**Problem to solve:** Work through the records below and copy every line that includes "tshirt".
------------------------------------------------------------
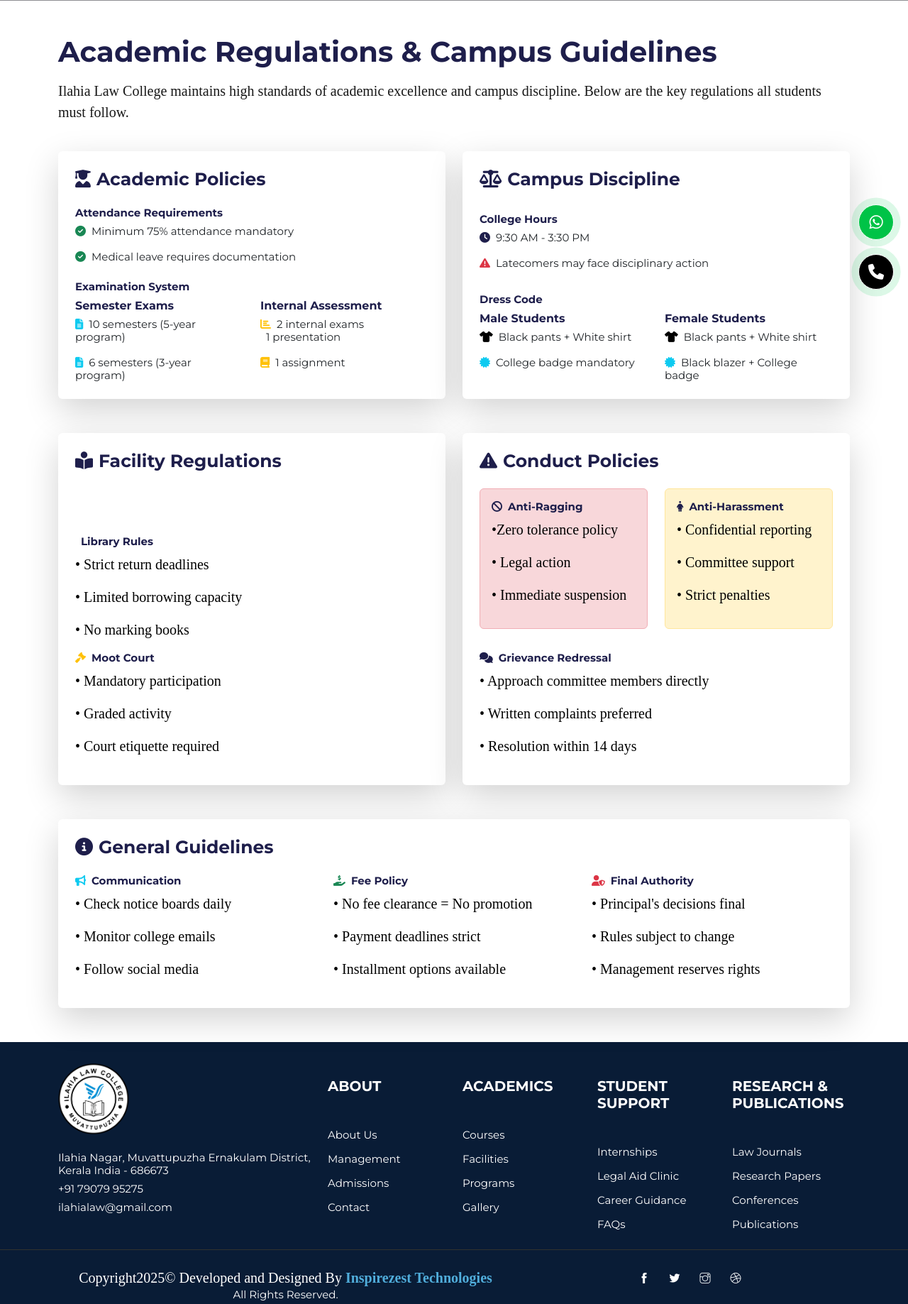
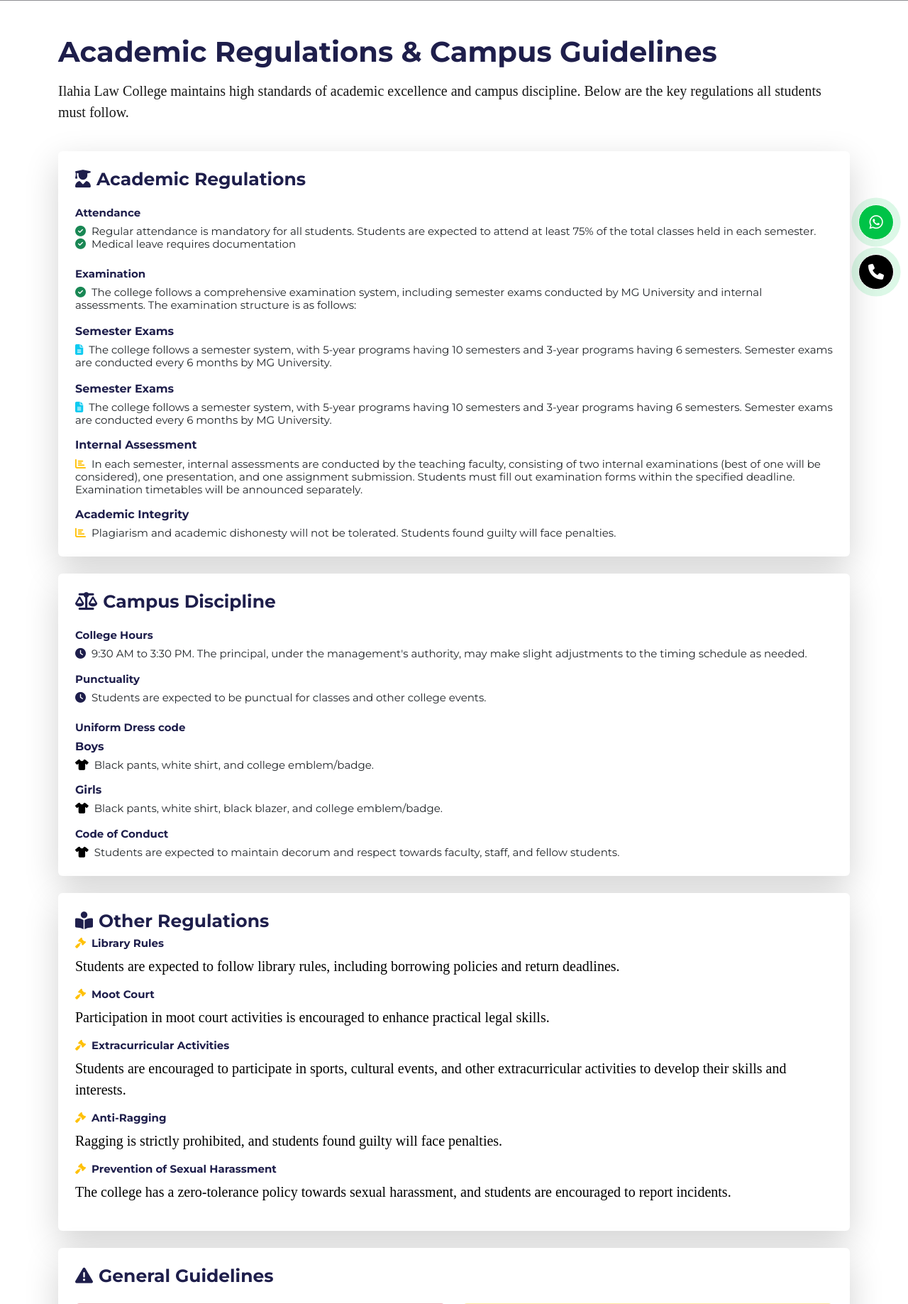
Before and after one commit to ankuxsshh/ilahialawcollege, a Django app: page /rules in a window 1280 px wide. Shown: the part 377-2214 px from the top of the page at 71% size. Run offline with Django 5.2, Linux system fonts and the light colour scheme; some libraries are stand-ins or nearby versions; grey boxes are pictures that could not be loaded.

Commit message:
first commit

```diff
--- a/templates/rules.html
+++ b/templates/rules.html
@@ -17,25 +17,24 @@
 
   <section class="container my-5">
     <div class="row">
-      <div class="col-md-12 text-center mb-4">
+      <div class="col-12 text-center mb-4">
         <h2 class="mb-3 fadeInDown text-left">Academic Regulations & Campus Guidelines</h2>
         <p class="text-muted fadeInUp text-left">Ilahia Law College maintains high standards of academic excellence and campus discipline. Below are the key regulations all students must follow.</p>
       </div>
     </div>
 
-    <!-- Academic Regulations -->
-    <div class="row d-flex align-items-stretch">
-      <div class="col-md-6 fadeInLeft mb-4">
-        <div class="card shadow-lg p-4 border-0 h-100">
-          <h3 class="text-dark mb-4"><i class="fas fa-user-graduate mr-2"></i>Academic Policies</h3>
+    <!-- Academic Policies -->
+    <div class="row mb-4">
+      <div class="col-12 fadeInUp">
+        <div class="card shadow-lg p-4 border-0">
+          <h3 class="text-dark mb-4"><i class="fas fa-user-graduate mr-2"></i>Academic Regulations</h3>
 
           <div class="regulation-item">
-            <h5 class="text-dark">Attendance Requirements</h5>
+            <h5 class="text-dark">Attendance</h5>
             <ul class="list-unstyled">
               <li>
-                <i class="fas fa-check-circle text-success mr-2"></i>Minimum 75% attendance mandatory
+                <i class="fas fa-check-circle text-success mr-2"></i>Regular attendance is mandatory for all students. Students are expected to attend at least 75% of the total classes held in each semester.
               </li>
-              <br>
               <li>
                 <i class="fas fa-check-circle text-success mr-2"></i>Medical leave requires documentation
               </li>
@@ -43,171 +42,154 @@
           </div>
 
           <div class="regulation-item mt-4">
-            <h5 class="text-dark">Examination System</h5>
-            <div class="row">
-              <div class="col-md-6">
+            <h5 class="text-dark">Examination</h5>
+            <ul class="list-unstyled">
+              <li>
+                <i class="fas fa-check-circle text-success mr-2"></i>The college follows a comprehensive examination system, including semester exams conducted by MG University and internal assessments. The examination structure is as follows:
+              </li>
+            </ul>
+            <br />
             <h6>Semester Exams</h6>
             <ul class="list-unstyled">
               <li>
-                    <i class="fas fa-file-alt text-info mr-2"></i>10 semesters (5-year program)
-                  </li>
-                  <br>
-                  <li>
-                    <i class="fas fa-file-alt text-info mr-2"></i>6 semesters (3-year program)
+                <i class="fas fa-file-alt text-info mr-2"></i>The college follows a semester system, with 5-year programs having 10 semesters and 3-year programs having 6 semesters. Semester exams are conducted every 6 months by MG University.
               </li>
             </ul>
-              </div>
-              <div class="col-md-6">
-                <h6>Internal Assessment</h6>
+            <br />
+            <h6>Semester Exams</h6>
             <ul class="list-unstyled">
               <li>
-                    <i class="fas fa-chart-bar text-warning mr-2"></i>2 internal exams
+                <i class="fas fa-file-alt text-info mr-2"></i>The college follows a semester system, with 5-year programs having 10 semesters and 3-year programs having 6 semesters. Semester exams are conducted every 6 months by MG University.
               </li>
+            </ul>
+            <h6 class="mt-3">Internal Assessment</h6>
+            <ul class="list-unstyled">
               <li>
-                    <i class="fas fa-presentation text-warning mr-2"></i>1 presentation
+                <i class="fas fa-chart-bar text-warning mr-2"></i>In each semester, internal assessments are conducted by the teaching faculty, consisting of two internal examinations (best of one will be considered), one presentation, and one assignment submission. Students must fill out examination forms within the specified deadline. Examination timetables will be announced separately.
               </li>
-                  <br>
+            </ul>
+            <h6 class="mt-3">Academic Integrity</h6>
+            <ul class="list-unstyled">
               <li>
-                    <i class="fas fa-book text-warning mr-2"></i>1 assignment
+                <i class="fas fa-chart-bar text-warning mr-2"></i>Plagiarism and academic dishonesty will not be tolerated. Students found guilty will face penalties.
               </li>
             </ul>
           </div>
         </div>
       </div>
     </div>
-      </div>
 
     <!-- Campus Discipline -->
-      <div class="col-md-6 fadeInRight mb-4">
-        <div class="card shadow-lg p-4 border-0 h-100">
+    <div class="row mb-4">
+      <div class="col-12 fadeInUp">
+        <div class="card shadow-lg p-4 border-0">
           <h3 class="text-dark mb-4"><i class="fas fa-balance-scale mr-2"></i>Campus Discipline</h3>
 
           <div class="regulation-item">
             <h5 class="text-dark">College Hours</h5>
             <ul class="list-unstyled">
               <li>
-                <i class="fas fa-clock text-dark mr-2"></i>9:30 AM - 3:30 PM
+                <i class="fas fa-clock text-dark mr-2"></i>9:30 AM to 3:30 PM. The principal, under the management's authority, may make slight adjustments to the timing schedule as needed.
               </li>
-              <br>
+            </ul>
+            <br />
+            <h5 class="text-dark">Punctuality</h5>
+            <ul class="list-unstyled">
               <li>
-                <i class="fas fa-exclamation-triangle text-danger mr-2"></i>Latecomers may face disciplinary action
+                <i class="fas fa-clock text-dark mr-2"></i>Students are expected to be punctual for classes and other college events.
               </li>
             </ul>
           </div>
 
           <div class="regulation-item mt-4">
-            <h5 class="text-dark">Dress Code</h5>
-            <div class="row">
-              <div class="col-md-6">
-                <h6>Male Students</h6>
+            <h5 class="text-dark">Uniform Dress code</h5>
+            <h6>Boys</h6>
             <ul class="list-unstyled">
               <li>
-                    <i class="fas fa-tshirt text-black mr-2"></i>Black pants + White shirt
-                  </li>
-                  <br>
-                  <li>
-                    <i class="fas fa-certificate text-info mr-2"></i>College badge mandatory
+                <i class="fas fa-tshirt text-black mr-2"></i>Black pants, white shirt, and college emblem/badge.
               </li>
             </ul>
-              </div>
-              <div class="col-md-6">
-                <h6>Female Students</h6>
+            <h6 class="mt-3">Girls</h6>
             <ul class="list-unstyled">
               <li>
-                    <i class="fas fa-tshirt text-black mr-2"></i>Black pants + White shirt
+                <i class="fas fa-tshirt text-black mr-2"></i>Black pants, white shirt, black blazer, and college emblem/badge.
               </li>
-                  <br>
+            </ul>
+            <br />
+            <h5 class="text-dark">Code of Conduct</h5>
+            <ul class="list-unstyled">
               <li>
-                    <i class="fas fa-certificate text-info mr-2"></i>Black blazer + College badge
+                <i class="fas fa-tshirt text-black mr-2"></i>Students are expected to maintain decorum and respect towards faculty, staff, and fellow students.
               </li>
             </ul>
           </div>
         </div>
       </div>
     </div>
-      </div>
-    </div>
 
-    <!-- Other Regulations -->
-    <div class="row mt-4">
-      <div class="col-md-6 fadeInLeft mb-4">
-        <div class="card shadow-lg p-4 border-0 h-100">
-          <h3 class="text-dark mb-2"><i class="fas fa-book-reader mr-2"></i>Facility Regulations</h3>
+    <!-- Facility Regulations -->
+    <div class="row mb-4">
+      <div class="col-12 fadeInUp">
+        <div class="card shadow-lg p-4 border-0">
+          <h3 class="text-dark mb-2"><i class="fas fa-book-reader mr-2"></i>Other Regulations</h3>
           <ul class="list-unstyled">
             <li class="mb-2">
-              <h5><i class="fas fa-library text-dark mr-2"></i>Library Rules</h5>
-              <p>• Strict return deadlines</p>
-              <p>• Limited borrowing capacity</p>
-              <p>• No marking books</p>
+              <h5><i class="fas fa-gavel text-warning mr-2"></i>Library Rules</h5>
+              <p>Students are expected to follow library rules, including borrowing policies and return deadlines.</p>
             </li>
             <li class="mb-3">
               <h5><i class="fas fa-gavel text-warning mr-2"></i>Moot Court</h5>
-              <p>• Mandatory participation</p>
-              <p>• Graded activity </p>
-              <p>• Court etiquette required</p>
+              <p>Participation in moot court activities is encouraged to enhance practical legal skills.</p>
+            </li>
+            <li class="mb-2">
+              <h5><i class="fas fa-gavel text-warning mr-2"></i>Extracurricular Activities</h5>
+              <p>Students are encouraged to participate in sports, cultural events, and other extracurricular activities to develop their skills and interests.</p>
+            </li>
+            <li class="mb-3">
+              <h5><i class="fas fa-gavel text-warning mr-2"></i>Anti-Ragging</h5>
+              <p>Ragging is strictly prohibited, and students found guilty will face penalties.</p>
+            </li>
+            <li class="mb-3">
+              <h5><i class="fas fa-gavel text-warning mr-2"></i>Prevention of Sexual Harassment</h5>
+              <p>The college has a zero-tolerance policy towards sexual harassment, and students are encouraged to report incidents.</p>
             </li>
           </ul>
         </div>
       </div>
+    </div>
 
-      <div class="col-md-6 fadeInRight mb-4">
-        <div class="card shadow-lg p-4 border-0 h-100">
-          <h3 class="text-dark mb-4"><i class="fas fa-exclamation-triangle mr-2"></i>Conduct Policies</h3>
+    <!-- Conduct Policies -->
+    <div class="row mb-4">
+      <div class="col-12 fadeInUp">
+        <div class="card shadow-lg p-4 border-0">
+          <h3 class="text-dark mb-4"><i class="fas fa-exclamation-triangle mr-2"></i>General Guidelines</h3>
           <div class="row">
             <div class="col-md-6">
               <div class="alert alert-danger">
-                <h5><i class="fas fa-ban mr-2"></i>Anti-Ragging</h5>
-                <p class="">•Zero tolerance policy </p>
-                <p class="">• Legal action </p>
-                <p class="">• Immediate suspension</p>
+                <h5><i class="fas fa-ban mr-2"></i>Communication</h5>
+                <p>Students are expected to regularly check college notices and updates.</p>
               </div>
             </div>
             <div class="col-md-6">
               <div class="alert alert-warning">
-                <h5><i class="fas fa-female mr-2"></i>Anti-Harassment</h5>
-                <p class="">• Confidential reporting </p>
-                <p class="">• Committee support </p>
-                <p class="">• Strict penalties</p>
+                <h5><i class="fas fa-female mr-2"></i>Feedback</h5>
+                <p>Students are encouraged to provide feedback on courses, faculty, and college facilities.</p>
               </div>
             </div>
           </div>
           <h5 class="mt-3"><i class="fas fa-comments mr-2"></i>Grievance Redressal</h5>
-          <p>• Approach committee members directly </p>
-          <p>• Written complaints preferred </p>
-          <p>• Resolution within 14 days</p>
-        </div>
-      </div>
-    </div>
-
-    <!-- General Guidelines -->
-    <div class="row mt-4">
-      <div class="col-md-12">
-        <div class="card shadow-lg p-4 border-0">
-          <h3 class="text-dark mb-4"><i class="fas fa-info-circle mr-2"></i>General Guidelines</h3>
-          <div class="row">
-            <div class="col-md-4">
-              <h5><i class="fas fa-bullhorn text-info mr-2"></i>Communication</h5>
-              <p>• Check notice boards daily </p>
-              <p>• Monitor college emails </p>
-              <p>• Follow social media</p>
-            </div>
-            <div class="col-md-4">
-              <h5><i class="fas fa-hand-holding-usd text-success mr-2"></i>Fee Policy</h5>
-              <p>• No fee clearance = No promotion </p>
-              <p>• Payment deadlines strict </p>
-              <p>• Installment options available</p>
-            </div>
-            <div class="col-md-4">
-              <h5><i class="fas fa-user-shield text-danger mr-2"></i>Final Authority</h5>
-              <p>• Principal's decisions final
-              <p>• Rules subject to change
-              <p>• Management reserves rights</p>
-            </div>
-          </div>
+          <p>Students can approach the grievance redressal committee for addressing any concerns or issues.</p>
+          <br>
+          <h5 class="mt-3"><i class="fas fa-comments mr-2"></i>Fee Payment </h5>
+          <p>Completion of semester fees is mandatory for promotion to the next semester.</p>
+          <br>
+          <h5 class="mt-3"><i class="fas fa-comments mr-2"></i>Final Authority </h5>
+          <p>The Principal's decision is final in all matters related to the college's rules and regulations. The Principal reserves the right to make changes to the rules and regulations as deemed necessary, considering the best interests of the college and its students.</p>
         </div>
       </div>
     </div>
   </section>
+
   <!-- CSS override to replace background image -->
   <style>
     section.page-title-section.overlay[data-background='static/images/backgrounds/page-title.jpg'] {
```
Also changed, not shown: templates/committee.html (+75 -83 lines), templates/facilities.html (+10 -0 lines), templates/statutory.html (deleted, +0 -252 lines). Lines whose indentation alone changed are shown as unchanged.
------------------------------------------------------------
**Exercise solution:**
-                    <i class="fas fa-tshirt text-black mr-2"></i>Black pants + White shirt
+                <i class="fas fa-tshirt text-black mr-2"></i>Black pants, white shirt, and college emblem/badge.
-                    <i class="fas fa-tshirt text-black mr-2"></i>Black pants + White shirt
+                <i class="fas fa-tshirt text-black mr-2"></i>Black pants, white shirt, black blazer, and college emblem/badge.
+                <i class="fas fa-tshirt text-black mr-2"></i>Students are expected to maintain decorum and respect towards faculty, staff, and fellow students.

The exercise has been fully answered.